*ABOUT THIS EXERCISE:* From the first line below to the last, reproduce the material exactly and leave out the images.

──────── WORKING DATA

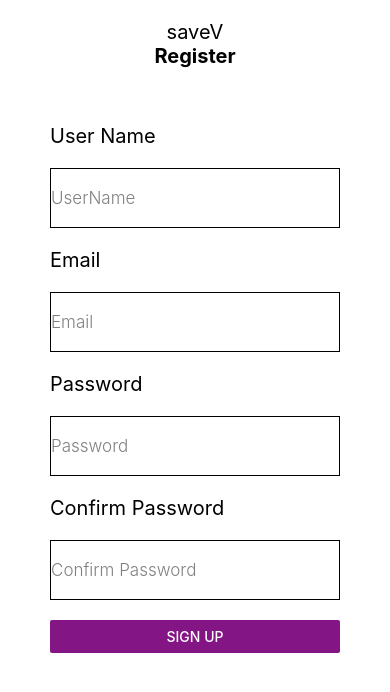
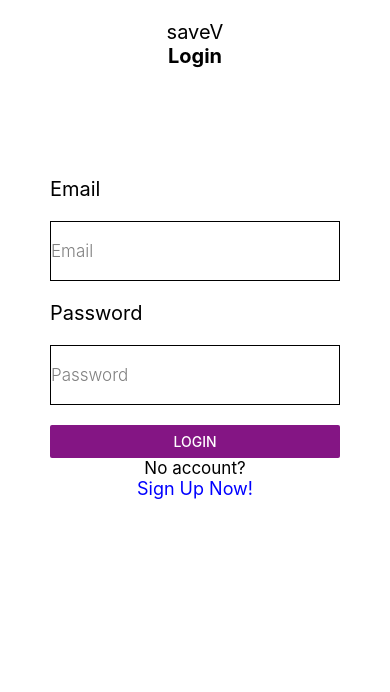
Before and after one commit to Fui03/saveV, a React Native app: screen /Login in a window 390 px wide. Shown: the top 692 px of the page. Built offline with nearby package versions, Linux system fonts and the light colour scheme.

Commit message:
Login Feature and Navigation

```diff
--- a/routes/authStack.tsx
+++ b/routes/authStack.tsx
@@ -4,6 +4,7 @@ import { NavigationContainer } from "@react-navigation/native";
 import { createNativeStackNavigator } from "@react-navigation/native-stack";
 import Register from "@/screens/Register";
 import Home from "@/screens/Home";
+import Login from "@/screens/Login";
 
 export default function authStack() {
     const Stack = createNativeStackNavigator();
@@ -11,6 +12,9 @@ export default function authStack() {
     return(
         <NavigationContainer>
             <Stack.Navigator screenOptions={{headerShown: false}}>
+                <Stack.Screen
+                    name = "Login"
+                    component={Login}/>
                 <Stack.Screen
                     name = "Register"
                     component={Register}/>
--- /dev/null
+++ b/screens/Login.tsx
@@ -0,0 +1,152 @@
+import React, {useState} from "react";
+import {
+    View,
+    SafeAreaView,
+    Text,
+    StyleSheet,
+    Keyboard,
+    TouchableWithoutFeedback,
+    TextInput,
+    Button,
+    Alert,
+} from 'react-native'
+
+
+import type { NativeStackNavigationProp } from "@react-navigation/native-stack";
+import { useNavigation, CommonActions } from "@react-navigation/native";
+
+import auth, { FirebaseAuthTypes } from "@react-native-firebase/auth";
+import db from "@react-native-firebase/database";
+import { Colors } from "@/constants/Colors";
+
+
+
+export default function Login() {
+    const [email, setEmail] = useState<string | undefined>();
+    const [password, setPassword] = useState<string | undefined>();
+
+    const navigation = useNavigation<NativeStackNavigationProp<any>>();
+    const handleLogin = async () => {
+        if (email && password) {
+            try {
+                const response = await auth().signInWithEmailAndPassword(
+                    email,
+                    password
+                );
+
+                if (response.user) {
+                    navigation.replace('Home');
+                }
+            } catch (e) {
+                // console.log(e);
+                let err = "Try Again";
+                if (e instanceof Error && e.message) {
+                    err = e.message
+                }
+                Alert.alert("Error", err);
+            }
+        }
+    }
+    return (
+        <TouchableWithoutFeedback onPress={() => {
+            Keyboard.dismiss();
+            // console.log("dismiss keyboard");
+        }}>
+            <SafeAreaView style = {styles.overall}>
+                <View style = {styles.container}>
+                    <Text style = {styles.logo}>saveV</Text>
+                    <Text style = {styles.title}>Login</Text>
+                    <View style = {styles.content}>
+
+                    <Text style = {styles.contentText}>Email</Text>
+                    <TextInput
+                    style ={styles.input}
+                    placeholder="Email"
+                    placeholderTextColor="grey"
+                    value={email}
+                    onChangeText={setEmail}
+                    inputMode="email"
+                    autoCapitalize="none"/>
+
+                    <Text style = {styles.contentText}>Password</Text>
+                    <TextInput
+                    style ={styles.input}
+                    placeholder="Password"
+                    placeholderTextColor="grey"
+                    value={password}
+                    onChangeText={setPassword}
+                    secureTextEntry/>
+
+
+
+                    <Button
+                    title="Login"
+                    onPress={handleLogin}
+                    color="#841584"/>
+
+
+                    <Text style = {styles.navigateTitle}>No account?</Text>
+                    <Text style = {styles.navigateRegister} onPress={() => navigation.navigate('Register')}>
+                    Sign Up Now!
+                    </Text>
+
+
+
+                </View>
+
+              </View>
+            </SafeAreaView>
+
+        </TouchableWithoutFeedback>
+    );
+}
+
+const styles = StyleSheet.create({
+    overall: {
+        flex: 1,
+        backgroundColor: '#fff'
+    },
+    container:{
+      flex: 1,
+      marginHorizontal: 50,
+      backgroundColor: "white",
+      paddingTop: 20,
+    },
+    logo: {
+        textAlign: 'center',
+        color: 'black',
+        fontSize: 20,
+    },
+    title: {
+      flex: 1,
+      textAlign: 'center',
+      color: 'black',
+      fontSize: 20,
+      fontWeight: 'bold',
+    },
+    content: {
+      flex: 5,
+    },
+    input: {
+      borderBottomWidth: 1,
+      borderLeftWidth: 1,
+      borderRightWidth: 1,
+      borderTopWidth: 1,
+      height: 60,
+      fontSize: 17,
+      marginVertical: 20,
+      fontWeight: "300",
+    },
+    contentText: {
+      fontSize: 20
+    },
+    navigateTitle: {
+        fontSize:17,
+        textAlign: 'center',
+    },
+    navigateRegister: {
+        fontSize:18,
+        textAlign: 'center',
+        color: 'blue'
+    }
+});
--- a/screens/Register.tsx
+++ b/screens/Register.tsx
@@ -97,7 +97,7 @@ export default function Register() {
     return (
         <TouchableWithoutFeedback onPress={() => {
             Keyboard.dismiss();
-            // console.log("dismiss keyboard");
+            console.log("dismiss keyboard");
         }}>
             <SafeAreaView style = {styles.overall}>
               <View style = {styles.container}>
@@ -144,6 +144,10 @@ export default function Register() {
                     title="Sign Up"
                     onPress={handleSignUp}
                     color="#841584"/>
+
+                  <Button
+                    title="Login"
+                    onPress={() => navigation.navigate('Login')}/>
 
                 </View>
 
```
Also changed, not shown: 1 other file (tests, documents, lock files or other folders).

────────────────

*SOLUTION:*
Before and after one commit to Fui03/saveV, a React Native app: screen /Login in a window 390 px wide. Shown: the top 692 px of the page. Built offline with nearby package versions, Linux system fonts and the light colour scheme.

Commit message:
Login Feature and Navigation

```diff
--- a/routes/authStack.tsx
+++ b/routes/authStack.tsx
@@ -4,6 +4,7 @@ import { NavigationContainer } from "@react-navigation/native";
 import { createNativeStackNavigator } from "@react-navigation/native-stack";
 import Register from "@/screens/Register";
 import Home from "@/screens/Home";
+import Login from "@/screens/Login";
 
 export default function authStack() {
     const Stack = createNativeStackNavigator();
@@ -11,6 +12,9 @@ export default function authStack() {
     return(
         <NavigationContainer>
             <Stack.Navigator screenOptions={{headerShown: false}}>
+                <Stack.Screen
+                    name = "Login"
+                    component={Login}/>
                 <Stack.Screen
                     name = "Register"
                     component={Register}/>
--- /dev/null
+++ b/screens/Login.tsx
@@ -0,0 +1,152 @@
+import React, {useState} from "react";
+import {
+    View,
+    SafeAreaView,
+    Text,
+    StyleSheet,
+    Keyboard,
+    TouchableWithoutFeedback,
+    TextInput,
+    Button,
+    Alert,
+} from 'react-native'
+
+
+import type { NativeStackNavigationProp } from "@react-navigation/native-stack";
+import { useNavigation, CommonActions } from "@react-navigation/native";
+
+import auth, { FirebaseAuthTypes } from "@react-native-firebase/auth";
+import db from "@react-native-firebase/database";
+import { Colors } from "@/constants/Colors";
+
+
+
+export default function Login() {
+    const [email, setEmail] = useState<string | undefined>();
+    const [password, setPassword] = useState<string | undefined>();
+
+    const navigation = useNavigation<NativeStackNavigationProp<any>>();
+    const handleLogin = async () => {
+        if (email && password) {
+            try {
+                const response = await auth().signInWithEmailAndPassword(
+                    email,
+                    password
+                );
+
+                if (response.user) {
+                    navigation.replace('Home');
+                }
+            } catch (e) {
+                // console.log(e);
+                let err = "Try Again";
+                if (e instanceof Error && e.message) {
+                    err = e.message
+                }
+                Alert.alert("Error", err);
+            }
+        }
+    }
+    return (
+        <TouchableWithoutFeedback onPress={() => {
+            Keyboard.dismiss();
+            // console.log("dismiss keyboard");
+        }}>
+            <SafeAreaView style = {styles.overall}>
+                <View style = {styles.container}>
+                    <Text style = {styles.logo}>saveV</Text>
+                    <Text style = {styles.title}>Login</Text>
+                    <View style = {styles.content}>
+
+                    <Text style = {styles.contentText}>Email</Text>
+                    <TextInput
+                    style ={styles.input}
+                    placeholder="Email"
+                    placeholderTextColor="grey"
+                    value={email}
+                    onChangeText={setEmail}
+                    inputMode="email"
+                    autoCapitalize="none"/>
+
+                    <Text style = {styles.contentText}>Password</Text>
+                    <TextInput
+                    style ={styles.input}
+                    placeholder="Password"
+                    placeholderTextColor="grey"
+                    value={password}
+                    onChangeText={setPassword}
+                    secureTextEntry/>
+
+
+
+                    <Button
+                    title="Login"
+                    onPress={handleLogin}
+                    color="#841584"/>
+
+
+                    <Text style = {styles.navigateTitle}>No account?</Text>
+                    <Text style = {styles.navigateRegister} onPress={() => navigation.navigate('Register')}>
+                    Sign Up Now!
+                    </Text>
+
+
+
+                </View>
+
+              </View>
+            </SafeAreaView>
+
+        </TouchableWithoutFeedback>
+    );
+}
+
+const styles = StyleSheet.create({
+    overall: {
+        flex: 1,
+        backgroundColor: '#fff'
+    },
+    container:{
+      flex: 1,
+      marginHorizontal: 50,
+      backgroundColor: "white",
+      paddingTop: 20,
+    },
+    logo: {
+        textAlign: 'center',
+        color: 'black',
+        fontSize: 20,
+    },
+    title: {
+      flex: 1,
+      textAlign: 'center',
+      color: 'black',
+      fontSize: 20,
+      fontWeight: 'bold',
+    },
+    content: {
+      flex: 5,
+    },
+    input: {
+      borderBottomWidth: 1,
+      borderLeftWidth: 1,
+      borderRightWidth: 1,
+      borderTopWidth: 1,
+      height: 60,
+      fontSize: 17,
+      marginVertical: 20,
+      fontWeight: "300",
+    },
+    contentText: {
+      fontSize: 20
+    },
+    navigateTitle: {
+        fontSize:17,
+        textAlign: 'center',
+    },
+    navigateRegister: {
+        fontSize:18,
+        textAlign: 'center',
+        color: 'blue'
+    }
+});
--- a/screens/Register.tsx
+++ b/screens/Register.tsx
@@ -97,7 +97,7 @@ export default function Register() {
     return (
         <TouchableWithoutFeedback onPress={() => {
             Keyboard.dismiss();
-            // console.log("dismiss keyboard");
+            console.log("dismiss keyboard");
         }}>
             <SafeAreaView style = {styles.overall}>
               <View style = {styles.container}>
@@ -144,6 +144,10 @@ export default function Register() {
                     title="Sign Up"
                     onPress={handleSignUp}
                     color="#841584"/>
+
+                  <Button
+                    title="Login"
+                    onPress={() => navigation.navigate('Login')}/>
 
                 </View>
 
```
Also changed, not shown: 1 other file (tests, documents, lock files or other folders).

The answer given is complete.